Commission President The third had a short mandate, in order to bring the terms of the in line with that of the Parliament. Under the the would have to take into account the results of the latest European elections and, furthermore, the Parliament would ceremonially "elect", rather than simply approve, the Councils proposed candidate. This was taken as the parliaments cue to have its parties run with candidates for the with the candidate of the winning party being proposed by the Council. This was partly put into practice in 2004 when the European Council selected a candidate from the political party which won . However at that time only one party had run with a specific candidate: the , who had the first true pan-European political party with a common campaign, put forward . However the fractious nature of the other political parties led to no other candidates, the Peoples Party only mentioned four or five people theyd like to be President. The Constitution failed ratification but these amendments have been carried over to the which came into force in 2009. There are plans to strengthen the European political parties in order for them to propose candidates for the 2009 election. The have already indicated, in their October 2007 congress, their intention for forward a candidate for the post as part of a common campaign. They failed to do so however the did select Barroso as their candidate and, as the largest party, Barrosos turn was renewed. The Socialists, disappointed at the 2009 election, agreed to put forward a candidate for Commission President at all subsequent elections. There is a campaign within that party to have open primaries for said candidate.

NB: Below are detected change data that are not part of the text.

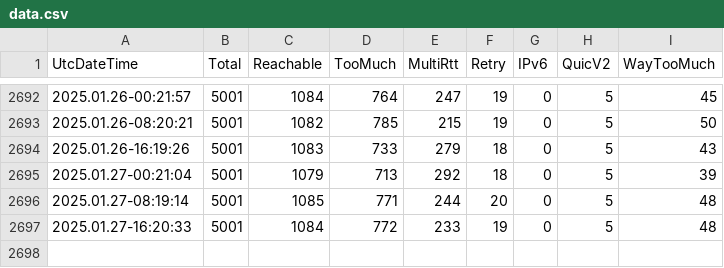
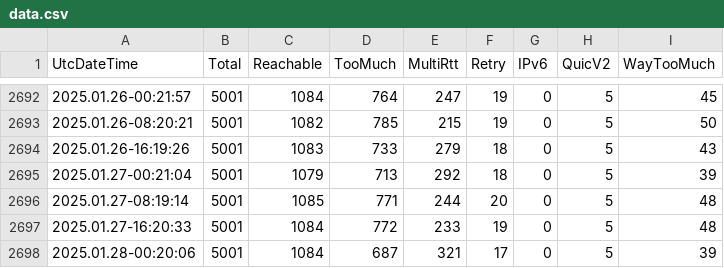
Before and after one commit to microsoft/quicreach, a CSV file: data.csv, drawn as a sheet; only a part is shown, gaps mark what is left out; the diff names each change by its address in the sheet, - before the commit and + after, or states it on an @@ line.

```diff
--- a/data.csv
+++ b/data.csv
+row 2698: 2025.01.28-00:20:06 | 5001 | 1084 | 687 | 321 | 17 | 0 | 5 | 39
```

Comission President 2 In February 2008, President Barroso admitted there was a problem in legitimacy and that, despite having the same legitimacy as Prime Ministers in theory, in practice it was not the case. The low turnout creates a problem for the Presidents legitimacy, with the lack of a "European political sphere", but analysis claim that if citizens were voting for a list of candidates for the post of President, turn out would be much higher than that seen in recent years. With the now in-force, are obliged from now-on to put forward a candidate for ; each Presidential candidate will, in fact, lead the pan-European campaign of the Europarty. The proposed in 2010 that Commissioners be directly elected, by member states placing their candidate at the top of their voting lists in European elections. That would give them individually, and the body as a whole, a democratic mandate.